Only Neytiri, a ferocious Na'vi, experiences true alienation. She can be downright terrifying at times, and Saldana lends her an otherworldliness that other Na'vi (even those who are not from the Avatar) lack. She deserved more screen time in this movie, and I hope the sequels will give her that chance.
Now, it's clear to anyone versed in the blockbuster movie lingo that these storylines will continue in Avatar 3, 4. However, we fault the MCU for spending too much time planning out sequels. Therefore Cameron cannot get away with it too.
Most of Avatar 2's plot is an attempt to retroactively create material for the subsequent movies as if the writer hastily realized they wouldn't have enough to work with if they stuck to the first movie alone. As a result, a few beats feel like retcons but aren't quite retcons.
Right, let's get to the parts I appreciate. Cameron's eye for spectacle is something we can never fault him for. Let's face it, Cameron has produced some of the best action films ever, and he may be one of the greatest filmmakers to have ever worked in the genre. He is the "thinking man's" Michael Bay.

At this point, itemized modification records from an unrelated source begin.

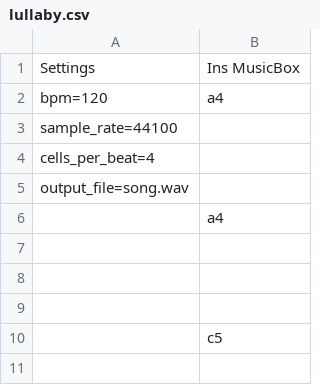
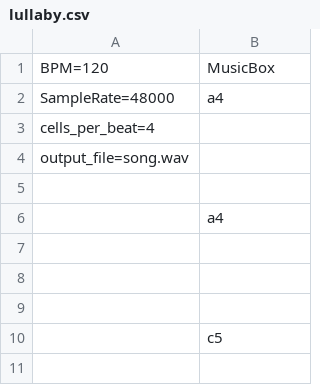
Before and after one commit to miscellus/Musical-Experiment, a CSV file: lullaby.csv, drawn as a sheet; only a part is shown.

```diff
--- a/lullaby.csv
+++ b/lullaby.csv
@@ -1,6 +1,6 @@
-Settings,"Ins MusicBox"
-bpm=120,a4
-sample_rate=44100,
+BPM=120,MusicBox
+SampleRate=48000,a4
 cells_per_beat=4,
 output_file=song.wav,
+,
 ,a4
```
Also changed, not shown: 5 other files.
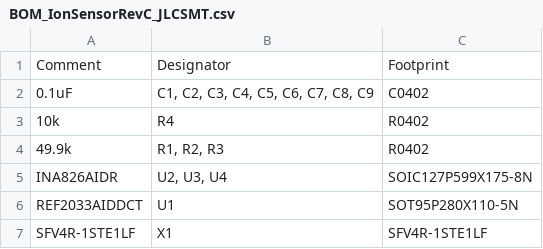
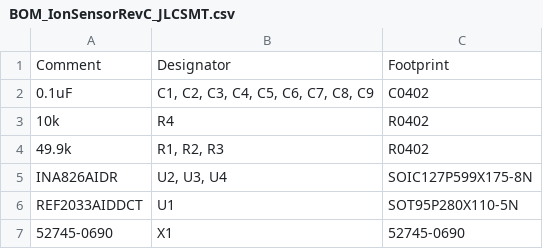
Before and after one commit to Wear-Lab/WISE-AFE, a CSV file: JLCPCB/BOM_IonSensorRevC_JLCSMT.csv, drawn as a sheet; removed rows and columns are numbered as before the commit, all else as after; the diff names each change by its address in the sheet, - before the commit and + after, or states it on an @@ line.

```diff
--- a/JLCPCB/BOM_IonSensorRevC_JLCSMT.csv
+++ b/JLCPCB/BOM_IonSensorRevC_JLCSMT.csv
-row 7: SFV4R-1STE1LF | X1 | SFV4R-1STE1LF
+row 7: 52745-0690 | X1 | 52745-0690
```
Also changed, not shown: JLCPCB/PnP_IonSensorRevC_JLCSMT.csv, 9 other files.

As a result, it should be no surprise that Avatar 2 is packed to the gills with thrilling chases, bloody knife battles, and a general level of furious action that would make Arnold Schwarzenegger wince.
Though Avatar 2 relies on graphics, a wonderful combination of practical effects is added in as well, and the two interact flawlessly. This makes it even more remarkable.
The odd whale-like Tulkuns, which have a tight relationship with the ocean tribes, were my favourite species. In fact, I cared so much about the Tulkuns that I really cried when one of them was injured. Yes, I shed a tear when the CGI whale monster was hurt.
That's the magic of film, and it was at that very time I realized how captivated I'd been by Avatar 2. It actually moved me deeply, and because of its capacity to do so, I'm not overly worried by the script's relative weakness. If it moved me this deeply, it was obviously working on some level.
Avatar 2 functions well when taken as a whole, as I have already stated in this review. If you dissect it into its component components, there is much to criticize, but cinema is more than just acting, VFX, and scriptwriting; it is a synthesis of all these distinct arts (as well as editing, scoring, etc.), and when you put all the parts that makeup Avatar 2 together, it just works.
James Cameron is to blame. This doesn't feel like a movie developed by a committee; rather, it feels like a movie made by someone with a clear vision, rather like Top Gun 2. As a result, you can't help but respect it while viewing it because you rarely see these movies these days.
In conclusion, Avatar 2 is a visual feast that should be viewed on a large screen and features amazing action scenes. Despite its weak plot, you'll find yourself surprisingly affected by the entire experience. Avatar 2 "blued" me away, which won't be for everyone—yes, that's the joke I'm going to conclude on.